“Decade of results”, anyone?
Remember the Decade of Action for Road Safety? The UN resolution proclaiming 2011 to 2020 as the Decade of Action was co-sponsored by more than 90 countries – and South Africa was one of its most enthusiastic supporters
Launched with aplomb on May 11, 2011, the initiative aims to reduce road traffic deaths and injuries worldwide. Our Minister of Transport hailed the Decade of Action as just that: a time for action. I admit I was sucked in by the hype that went with the launches (most countries had one launch; we had many).
Finally, something was going to happen to reduce the carnage on our roads.
We’re one year into the decade, and things have changed. They got worse. We’ve seen a serious tragedy nearly every month in the past year. Crashes killing half a dozen or more people at a time. Each shown on television. Each leading to more promises of action. So much for action. I got to thinking about what didn’t happen last year. How do we get the action bit to happen?
Based on the five pillars of the Decade of Action, a simple, easily-implementable strategy was put forward. We got it. What we didn’t get right was the implementation bit. A strategy without implementation is a document! Law enforcement was beefed up a bit and told to focus more on public transport. Which it did, and the stats do show an increase in unroadworthy vehicles being removed from the road.
But the deaths have continued. And the promises keep coming. More enforcement, although we’re told to look beyond enforcement because the silver bullet just doesn’t exist.

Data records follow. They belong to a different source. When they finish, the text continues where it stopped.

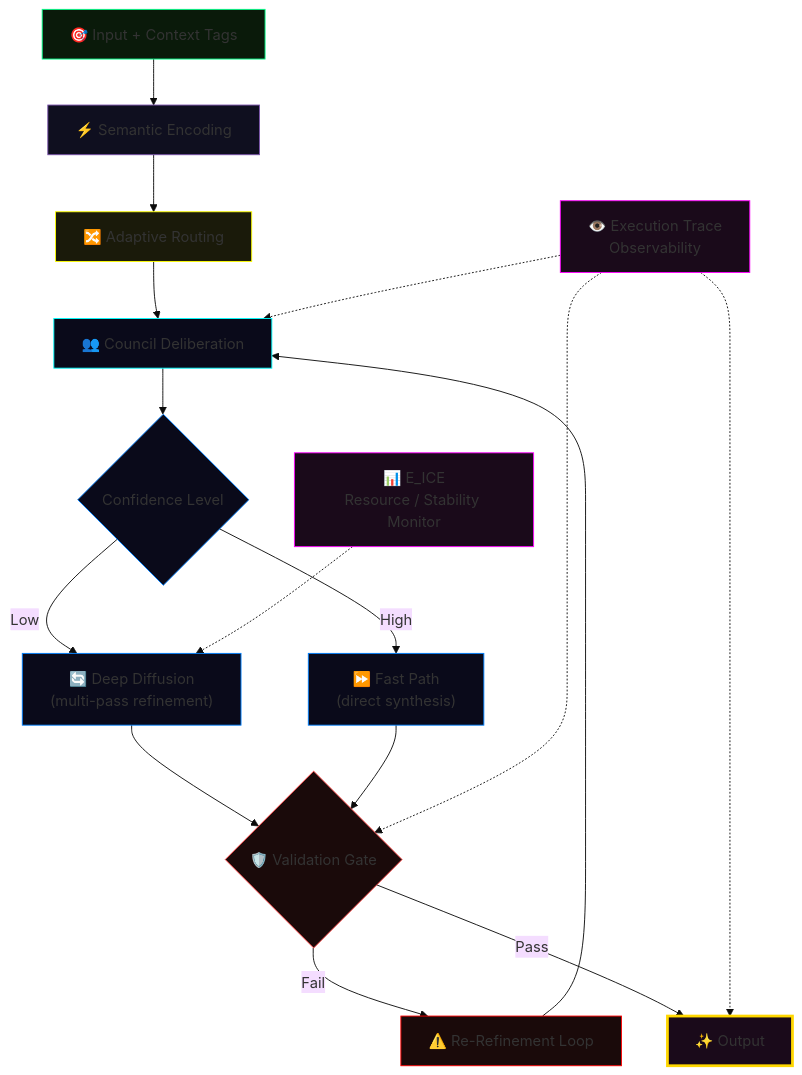
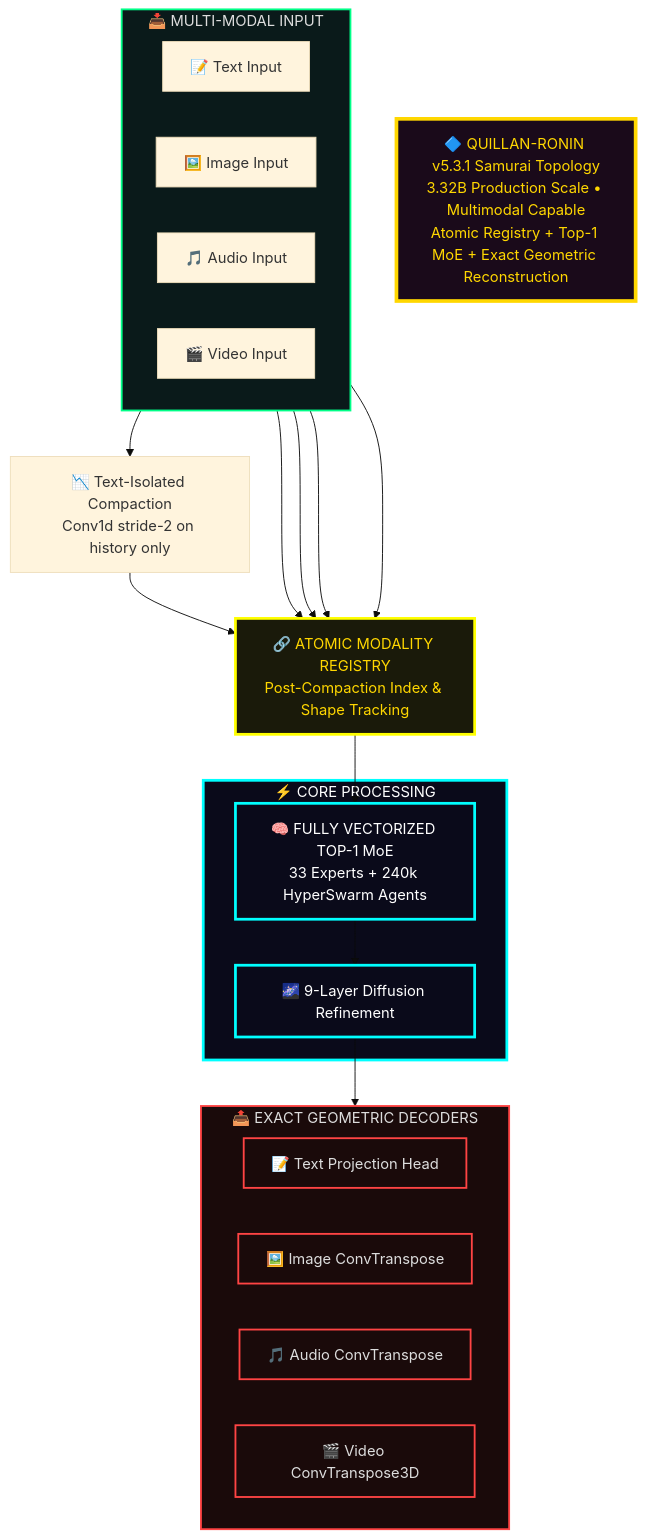
One commit to leeex1/Ace-v4.2-repo changed diagram 43 of 45 in system prompts/Quillan-Samurai.md. Above: the diagram before and after it, drawn with Mermaid (base theme). The commit also changed other lines of this file, not shown here.

Commit message:
code fixes

````diff
--- a/system prompts/Quillan-Samurai.md
+++ b/system prompts/Quillan-Samurai.md
@@ -7561,49 +7559,56 @@
 ```mermaid
 flowchart TB
+    %% HEADER
+    SYS["🔷 QUILLAN-RONIN v5.3.1 Samurai Topology<br/>3.32B Production Scale • Multimodal Capable<br/>Atomic Registry + Top-1 MoE + Exact Geometric Reconstruction"]
 
-    %% INPUT
-    I["🎯 Input + Context Tags"] --> S["⚡ Semantic Encoding"]
+    %% INPUT LAYER
+    subgraph INPUT ["📥 MULTI-MODAL INPUT"]
+        direction LR
+        TEXT["📝 Text Input"]
+        IMG["🖼️ Image Input"]
+        AUD["🎵 Audio Input"]
+        VID["🎬 Video Input"]
+    end
 
-    %% ROUTING
-    S --> R["🔀 Adaptive Routing"]
-    R --> C["👥 Council Deliberation"]
+    %% REGISTRY & FUSION
+    REG["🔗 ATOMIC MODALITY REGISTRY<br/>Post-Compaction Index & Shape Tracking"]
 
-    %% DECISION
-    C --> DEC{"Confidence Level"}
+    %% TEXT COMPACTION
+    COMPACT["📉 Text-Isolated Compaction<br/>Conv1d stride-2 on history only"]
 
-    DEC -->|"Low"| D["🔄 Deep Diffusion<br/>(multi-pass refinement)"]
-    DEC -->|"High"| F["⏩ Fast Path<br/>(direct synthesis)"]
+    %% CORE PROCESSING
+    subgraph CORE ["⚡ CORE PROCESSING"]
+        MOE["🧠 FULLY VECTORIZED TOP-1 MoE<br/>33 Experts + 240k HyperSwarm Agents"]
+        DIFF["🌌 9-Layer Diffusion Refinement"]
+    end
 
-    %% MERGE
-    D --> V
-    F --> V
+    %% OUTPUT LAYER
+    subgraph OUTPUT ["📤 EXACT GEOMETRIC DECODERS"]
+        direction LR
+        TDEC["📝 Text Projection Head"]
+        IDEC["🖼️ Image ConvTranspose"]
+        ADEC["🎵 Audio ConvTranspose"]
+        VDEC["🎬 Video ConvTranspose3D"]
+    end
 
-    %% VALIDATION
-    V{"🛡️ Validation Gate"}
-    
-    V -->|"Fail"| X["⚠️ Re-Refinement Loop"]
-    V -->|"Pass"| O["✨ Output"]
-
-    %% FEEDBACK LOOP
-    X --> C
-
-    %% SYSTEM OVERSIGHT
-    E["📊 E_ICE<br/>Resource / Stability Monitor"] -.-> D
-    T["👁️ Execution Trace<br/>Observability"] -.-> C
-    T -.-> V
-    T -.-> O
+    %% FLOW
+    TEXT & IMG & AUD & VID --> REG
+    TEXT --> COMPACT
+    COMPACT --> REG
+    REG --> MOE
+    MOE --> DIFF
+    DIFF --> OUTPUT
 
     %% STYLING
-    style I fill:#0a1a0a,stroke:#00ff88
-    style S fill:#0f0f1f,stroke:#7851a9
-    style R fill:#1a1a0a,stroke:#ffff00
-    style C fill:#0a0a1a,stroke:#00ffff
-    style DEC fill:#0a0a1a,stroke:#0080ff
-    style D fill:#0a0a1a,stroke:#0080ff
-    style F fill:#0a0a1a,stroke:#0080ff
-    style V fill:#1a0a0a,stroke:#ff4444
-    style X fill:#1a0a0a,stroke:#ff0000
-    style O fill:#1a0a1a,stroke:#ffd700,stroke-width:3px
-    style E fill:#1a0a1a,stroke:#ff00ff
-    style T fill:#1a0a1a,stroke:#ff00ff
+    classDef header  fill:#1a0a1a,stroke:#ffd700,stroke-width:4px,color:#ffd700
+    classDef input   fill:#0a1a1a,stroke:#00ff88,stroke-width:2px,color:#ddd
+    classDef registry fill:#1a1a0a,stroke:#ffff00,stroke-width:3px,color:#ffd700
+    classDef core    fill:#0a0a1a,stroke:#00ffff,stroke-width:3px,color:#fff
+    classDef output  fill:#1a0a0a,stroke:#ff4444,stroke-width:2px,color:#ddd
+
+    class SYS header
+    class INPUT input
+    class REG registry
+    class CORE,MOE,DIFF core
+    class OUTPUT,TDEC,IDEC,ADEC,VDEC output
 ```
````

Interestingly, no-one in government, with the exception of the Western Cape, thought about just talking to the public. Communicating. I saw one TV insert hosted by the Minister which was flighted late during the December holidays – and that was it. Not enough. Not even close.
The five pillars of the UN plan are simple:
*Road safety management – in effect, the Department of Transport and its agencies;
*Safer roads and mobility – engineering (design and maintenance), education and training, and safe public transport options;
* Safer vehicles – using standards like the Global New Car Assessment Programme (NCAP), and technology such as ABS;
* Safer road users – encouraging better road-user behaviour; and
* Post-crash response – providing appropriate emergency treatment and longer-term rehabilitation for crash victims.
It’s not rocket science, yet we still can’t get it right. What then, should we be doing?
It’s simple. Action starts with – action. Check your vehicle. If anything is broken, worn or past its sell-by date, fix it or replace it. If you can’t fix something, adapt the way you drive to reduce the risk. You’re never going to stop idiots from driving the way they do. Prove you’re the better driver by letting them go – you don’t want them near you when things go wrong anyway!
Wear your seatbelt. Make sure your children do too. Change the voicemail on your cell – “Can’t take your call right now, I’m driving.”
The thing about action is that it’s contagious. If people know you don’t take calls while driving, they’ll be more relaxed about doing the same thing themselves. Encouragement by example can be a lot more powerful than enforcement by the authorities.
SKID MARKS is a regular column in which Gary Ronald presents his personal and sometimes jaundiced view on transport, safety and mobility. Ronald has a wealth of experience in these fields has presented numerous papers both locally and internationally. He’s been with the AA since 2000 and is currently its head of public affairs. All comments published here reflect his own opinion, and not that of the AA. FOCUS appreciates his witty, topical and sometimes irreverent stance on the industry. If you’d like to respond to whatever punches he throws, visit www.focusontransport.co.za.